▼

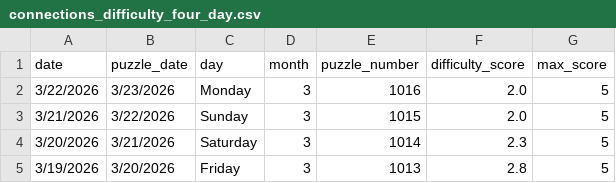
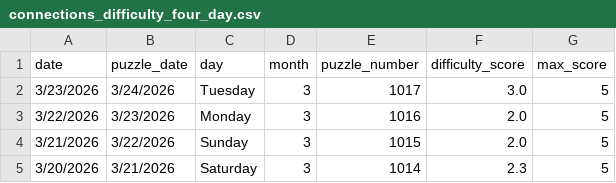
Before and after one commit to EricSev/connections_difficulty_scraper, a CSV file: data/connections_difficulty_four_day.csv, drawn as a sheet; removed rows and columns are numbered as before the commit, all else as after; the diff names each change by its address in the sheet, - before the commit and + after, or states it on an @@ line.

```diff
--- a/data/connections_difficulty_four_day.csv
+++ b/data/connections_difficulty_four_day.csv
+row 2: 3/23/2026 | 3/24/2026 | Tuesday | 3 | 1017 | 3.0 | 5
-row 5: 3/19/2026 | 3/20/2026 | Friday | 3 | 1013 | 2.8 | 5
```
Also changed, not shown: data/connections_difficulty_daily.csv, data/connections_difficulty_history.csv, 3 other files.
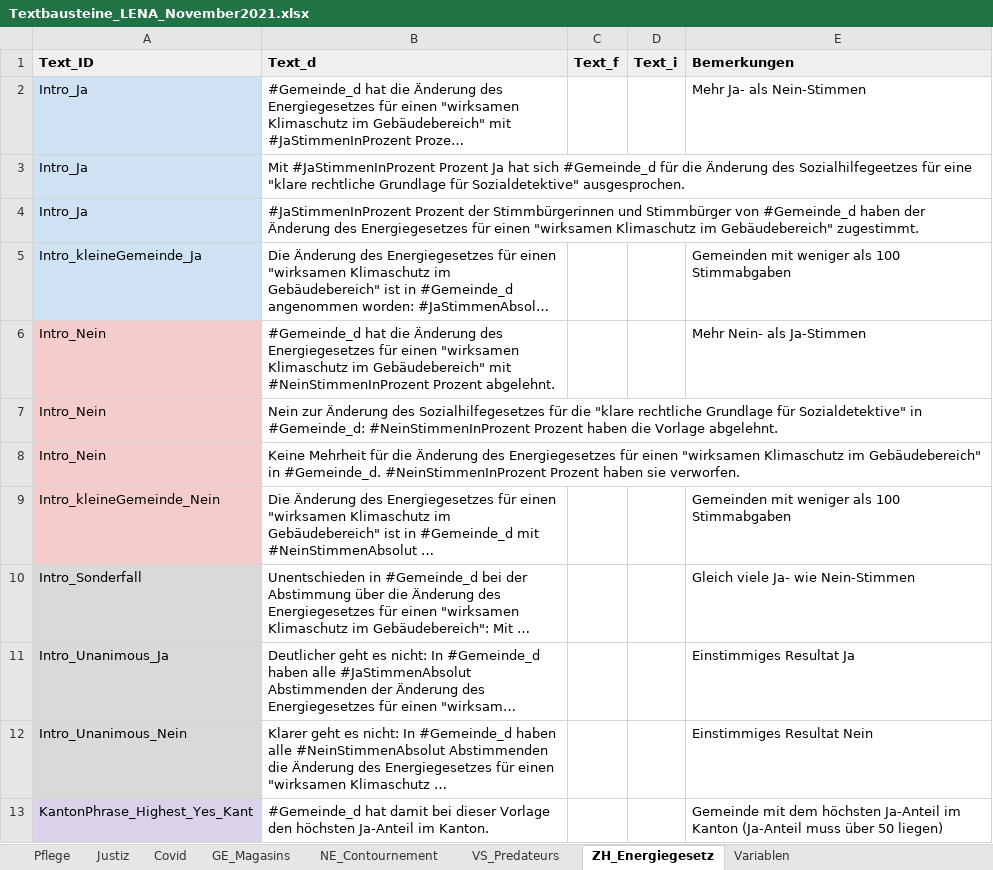
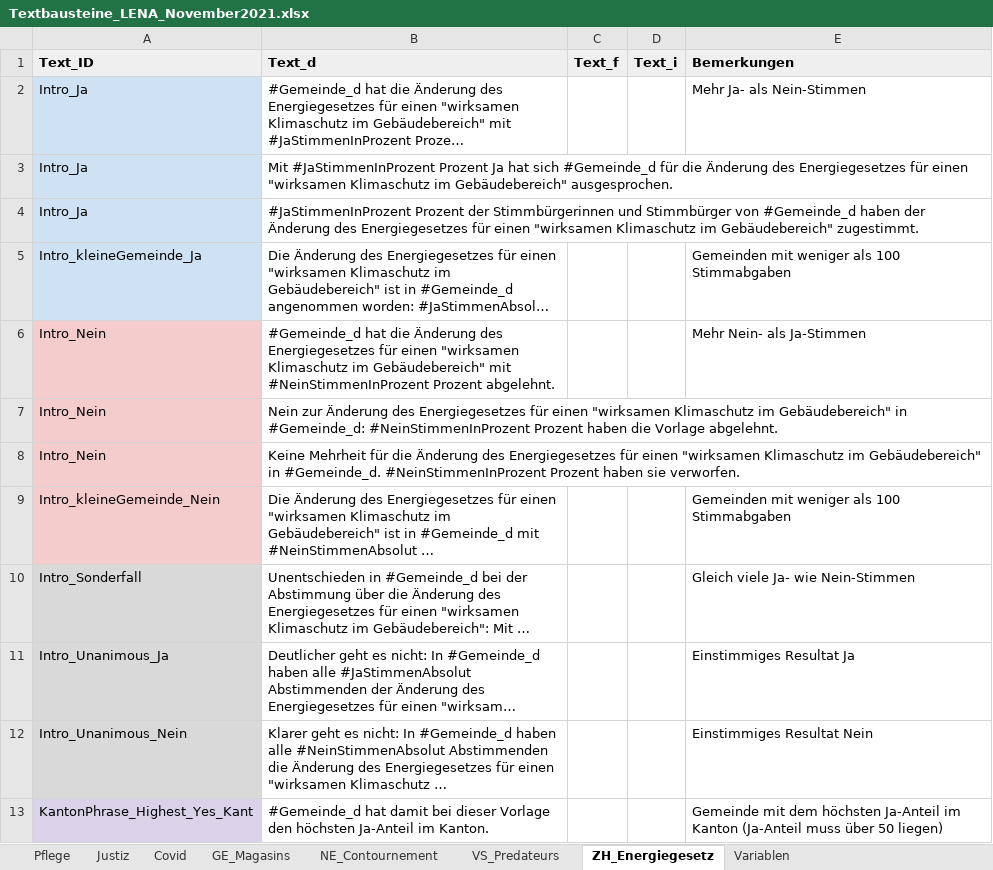
Before and after one commit to awp-finanznachrichten/lena_november2021, an Excel workbook: Data/Textbausteine_LENA_November2021.xlsx, sheet ZH_Energiegesetz, drawn as a sheet; only a part is shown; long unchanged cells end in …; values as stored, in another font and other column widths than the file's, no borders; charts and pictures and conditional formats not drawn; the diff names each change by its address in the sheet, - before the commit and + after, or states it on an @@ line.

```diff
--- a/Data/Textbausteine_LENA_November2021.xlsx (sheet ZH_Energiegesetz)
+++ b/Data/Textbausteine_LENA_November2021.xlsx (sheet ZH_Energiegesetz)
-B3 (Text_d): …Änderung des Sozialhilfegeetzes für eine "klare rechtliche Grundlage für Sozialdetektive" ausgesprochen.
+B3 (Text_d): …Änderung des Energiegesetzes für einen "wirksamen Klimaschutz im Gebäudebereich" ausgesprochen.
-B7 (Text_d): …Änderung des Sozialhilfegesetzes für die "klare rechtliche Grundlage für Sozialdetektive" in #Gemeinde_d:…
+B7 (Text_d): …Änderung des Energiegesetzes für einen "wirksamen Klimaschutz im Gebäudebereich" in #Gemeinde_d:…
```
Also changed, not shown: sheet GE_Magasins, charts or pictures, 9 other files.
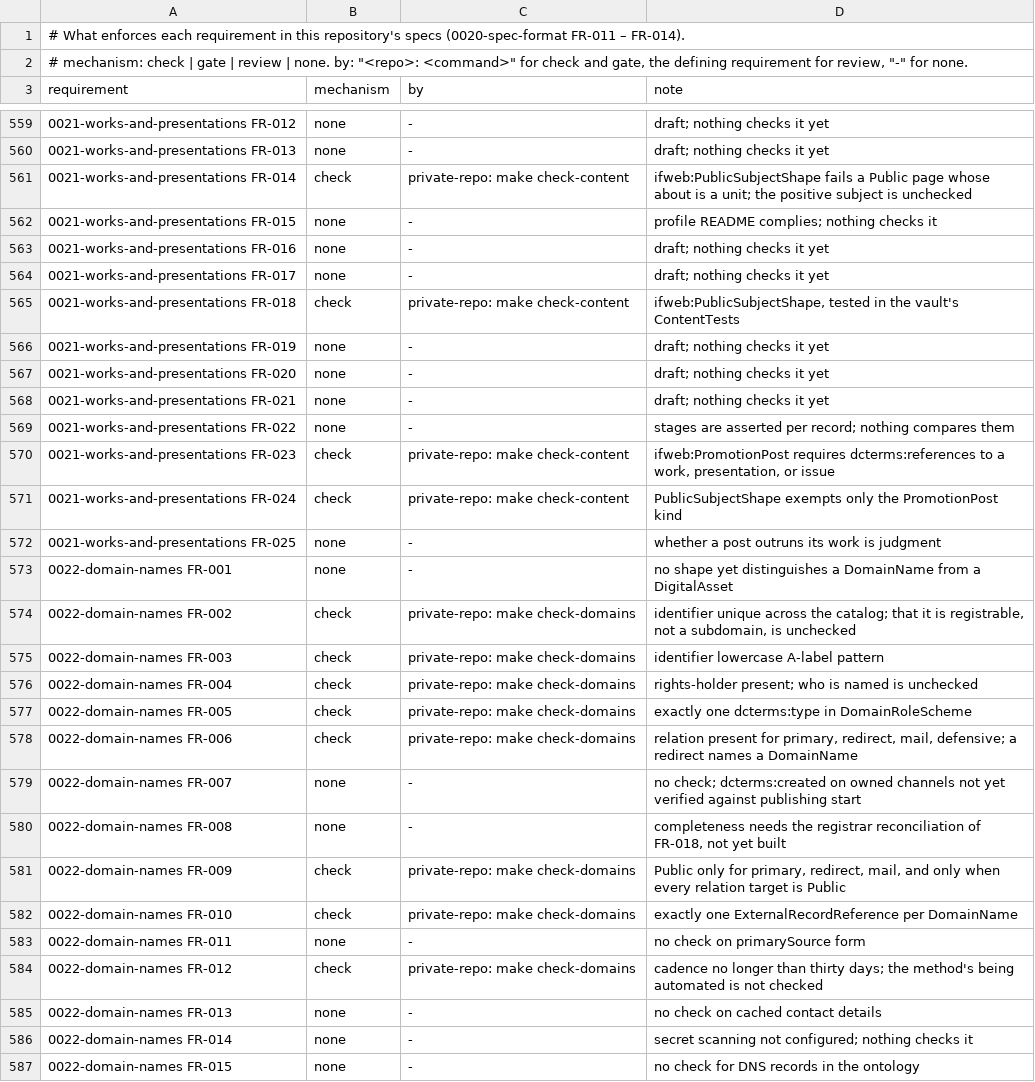
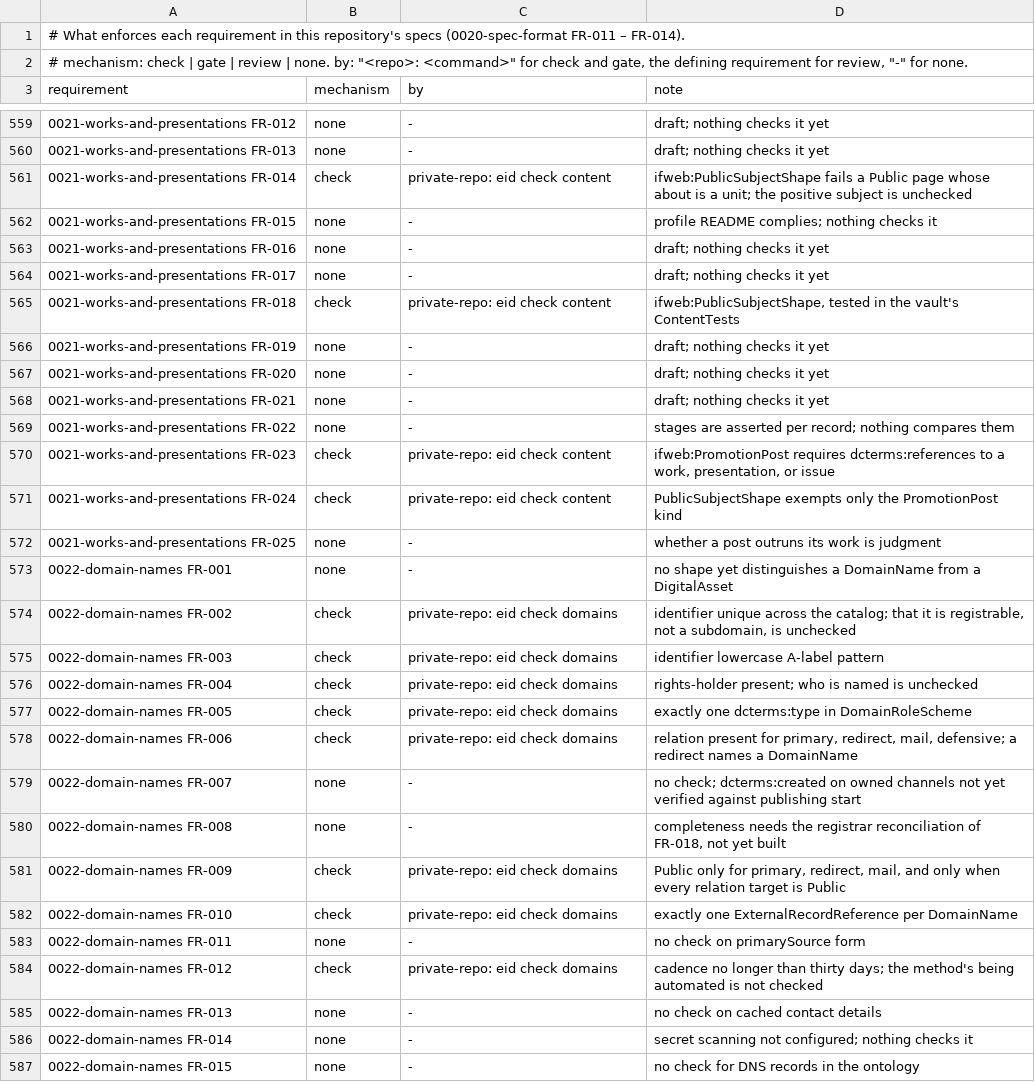
Before and after one commit to intellectual-frontiers/.github, a TSV file: spec-kit/enforcement.tsv, drawn as a sheet; only a part is shown, gaps mark what is left out; the diff covers the shown part only; the diff names each change by its address in the sheet, - before the commit and + after, or states it on an @@ line.

Commit message:
Name the vault's eid commands in the enforcement register
The vault (private-repo) replaced its Makefile with the `eid` command line (private-repo 0006-eid-command-line), so each row that names the vault command enforcing a requirement now names the eid command: `make check-<section>` becomes `eid check <section>`, `make domain-security` becomes `eid domain security`, `make advance` and `make final` become `eid work advance` and `eid release final`, and `make research-check` becomes `eid paper check`.

```diff
--- a/spec-kit/enforcement.tsv
+++ b/spec-kit/enforcement.tsv
-C561 (by): private-repo: make check-content
+C561 (by): private-repo: eid check content
-C565 (by): private-repo: make check-content
+C565 (by): private-repo: eid check content
-C570:C571 (by): private-repo: make check-content
+C570:C571 (by): private-repo: eid check content
-C574:C578 (by): private-repo: make check-domains
+C574:C578 (by): private-repo: eid check domains
-C581:C582 (by): private-repo: make check-domains
+C581:C582 (by): private-repo: eid check domains
-C584 (by): private-repo: make check-domains
+C584 (by): private-repo: eid check domains
```
Also changed, not shown: 130 edited cells elsewhere in this file.
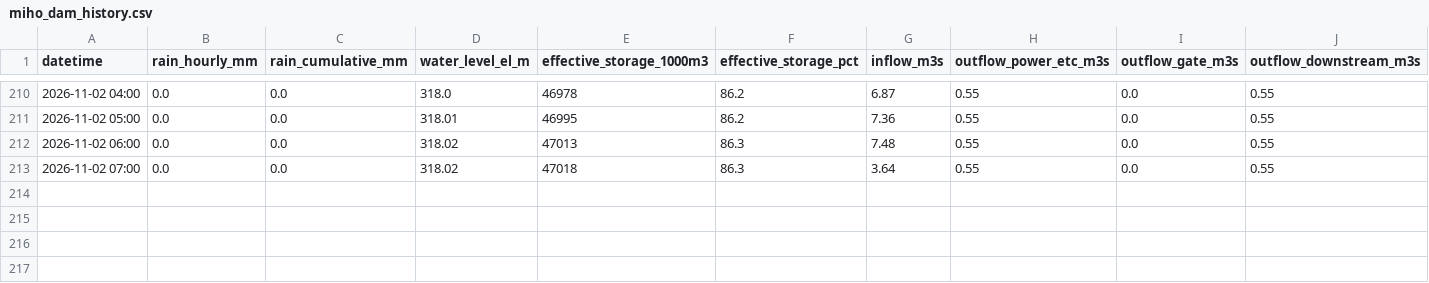
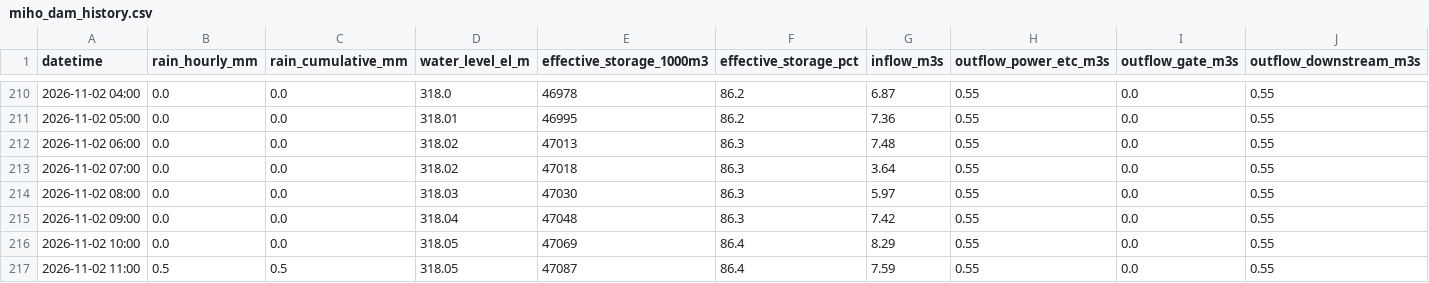
Before and after one commit to coticoticotty/miho-dam-data, a CSV file: data/miho_dam_history.csv, drawn as a sheet; only a part is shown, gaps mark what is left out; the diff names each change by its address in the sheet, - before the commit and + after, or states it on an @@ line.

```diff
--- a/data/miho_dam_history.csv
+++ b/data/miho_dam_history.csv
+row 214: 2026-11-02 08:00 | 0.0 | 0.0 | 318.03 | 47030 | 86.3 | 5.97 | 0.55 | 0.0 | 0.55
+row 215: 2026-11-02 09:00 | 0.0 | 0.0 | 318.04 | 47048 | 86.3 | 7.42 | 0.55 | 0.0 | 0.55
+row 216: 2026-11-02 10:00 | 0.0 | 0.0 | 318.05 | 47069 | 86.4 | 8.29 | 0.55 | 0.0 | 0.55
+row 217: 2026-11-02 11:00 | 0.5 | 0.5 | 318.05 | 47087 | 86.4 | 7.59 | 0.55 | 0.0 | 0.55
```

▲

*Task*. What lines in the listing include the string "content"? Copy them out.

*Response to this exercise*.
-C561 (by): private-repo: make check-content
+C561 (by): private-repo: eid check content
-C565 (by): private-repo: make check-content
+C565 (by): private-repo: eid check content
-C570:C571 (by): private-repo: make check-content
+C570:C571 (by): private-repo: eid check content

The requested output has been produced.